Most siblings feel threatened by the arrival of a new brother or sister. They may be concerned about whether you will still love them as much, whether you will have time to spend with them and what this will mean for the family.
Ease the way
- Open communication: As soon as you find out that you are pregnant, discuss it with your child. Explain how a new brother or sister will affect the family and give your child the opportunity to ask questions and express concerns. If they seem uninterested, don’t force the issue, there’s plenty of time for them to get used to the idea.
- Toddlers may forget they ever had the conversation with you, so you’ll need to bring up the subject gently from time to time.
- Explain how the baby develops and why your stomach and breasts are getting bigger. Share a good book with illustrations of foetal development.
- Reassure your child constantly that you love him or her.
- Involve your child in activities such as choosing furniture, equipment and baby clothes.
- Take your child with you when you go for ante-natal check-ups.
- Encourage your child to listen to the heartbeat or feel the baby kicking.
- Help your child to get used to babies by spending time with people who have babies.
- Read books that prepare children for the arrival of a sibling.
- Prepare your child for the time when you are in hospital. Make sure your child is familiar with the person who will be taking care of him or her. This time should be as stress-free as possible.

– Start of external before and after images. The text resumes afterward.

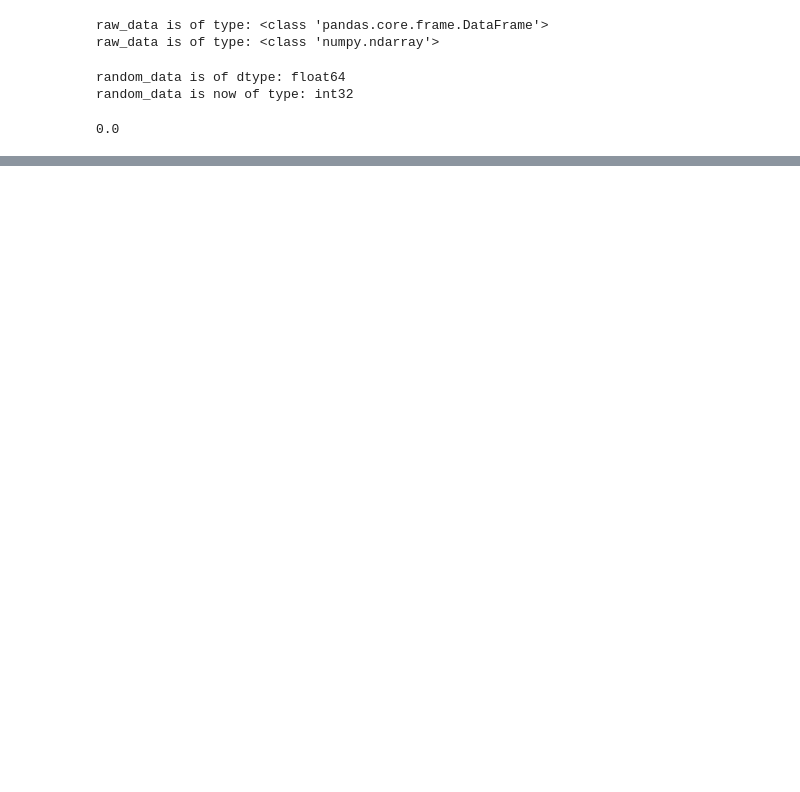
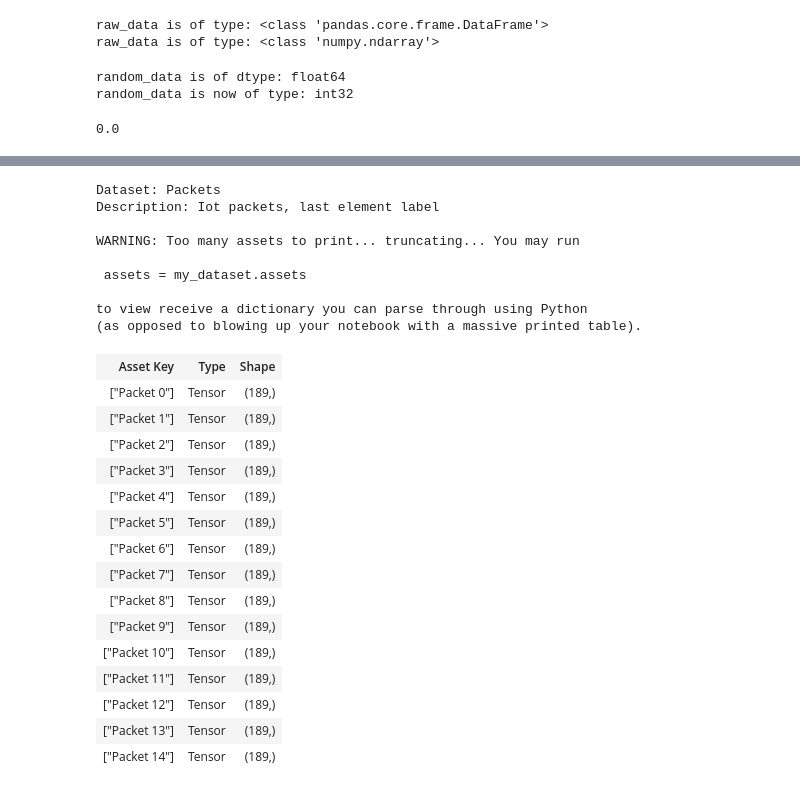
Before and after one commit to indianatoms/FL-PCAP-Analysis, a Jupyter notebook: syft/pysyft_client.ipynb, the cells around one changed output, grey strips where cells are left out. Saved outputs shown, nothing was run; the diff lists cells and outputs as text; code cells hidden in the pictures; blank space fills up the shorter version.

```diff
--- a/syft/pysyft_client.ipynb
+++ b/syft/pysyft_client.ipynb
@@ -43,7 +64,7 @@ x_train, x_test, y_train, y_test = train_test_split(X, y, test_size=0.33, random
 # %%
 # Convert a Pandas Dataframe to NumPy array
-print(f'raw_data is of type: {type(x_train)}')
-raw_data = x_train.values
+print(f'raw_data is of type: {type(X)}')
+raw_data = X.values
 print(f'raw_data is of type: {type(raw_data)}')
 # %% [output]
 raw_data is of type: <class 'pandas.core.frame.DataFrame'>
@@ -139,7 +161,7 @@ Tensor(child=SingleEntityPhiTensor(entity=packet 0, child=[66238    15     4
 # %%
 dataset = dict()
 entities = []
-for i in range(raw_data.shape[-1]):
+for i in range(raw_data.shape[0]):
     packet_name = f"Packet {i}"
 
     # Create a new Entity correspoinding to the country and add it to the list
@@ -147,4 +169,4 @@ for i in range(raw_data.shape[-1]):
     entities.append(new_entity)
 
     # Add it to the Dataset Dictionary
-    dataset[country_name] = sy.Tensor(raw_data[:, i].astype(np.int32)).private(min_val=0, max_val=150000, entities=new_entity)
+    dataset[packet_name] = sy.Tensor(raw_data[i, :].astype(np.int32)).private(min_val=0, max_val=4280658180, entities=new_entity)
@@ -150,0 +193,3 @@ for i in range(raw_data.shape[-1]):
+# %%
+# Login to Domain Node
+domain_node = sy.login(email="info@openmined.org", password="changethis", port=8081)
@@ -150,0 +205,8 @@ for i in range(raw_data.shape[-1]):
+# %%
+# Upload the dataset!
+domain_node.load_dataset(
+    assets=dataset,
+    name="Packets",
+    description="Iot packets, last element label",
+    metadata="iot"
+)
@@ -150,0 +224,28 @@ for i in range(raw_data.shape[-1]):
+# %%
+domain_node.datasets[2]
+# %% [output]
+Dataset: Packets
+Description: Iot packets, last element label
+
+WARNING: Too many assets to print... truncating... You may run
+
+ assets = my_dataset.assets
+
+to view receive a dictionary you can parse through using Python
+(as opposed to blowing up your notebook with a massive printed table).
+| Asset Key | Type | Shape |
+| ["Packet 0"] | Tensor | (189,) |
+| ["Packet 1"] | Tensor | (189,) |
+| ["Packet 2"] | Tensor | (189,) |
+| ["Packet 3"] | Tensor | (189,) |
+| ["Packet 4"] | Tensor | (189,) |
+| ["Packet 5"] | Tensor | (189,) |
+| ["Packet 6"] | Tensor | (189,) |
+| ["Packet 7"] | Tensor | (189,) |
+| ["Packet 8"] | Tensor | (189,) |
+| ["Packet 9"] | Tensor | (189,) |
+| ["Packet 10"] | Tensor | (189,) |
+| ["Packet 11"] | Tensor | (189,) |
+| ["Packet 12"] | Tensor | (189,) |
+| ["Packet 13"] | Tensor | (189,) |
+| ["Packet 14"] | Tensor | (189,) |
```
Also changed, not shown: parts of 14 cells of this notebook.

- Ask your child to help you pack your hospital bag.
- Ask friends and family to remember to fuss over the older child first when they visit – many people tend to focus on the pregnancy and then the baby, and ignore the sibling.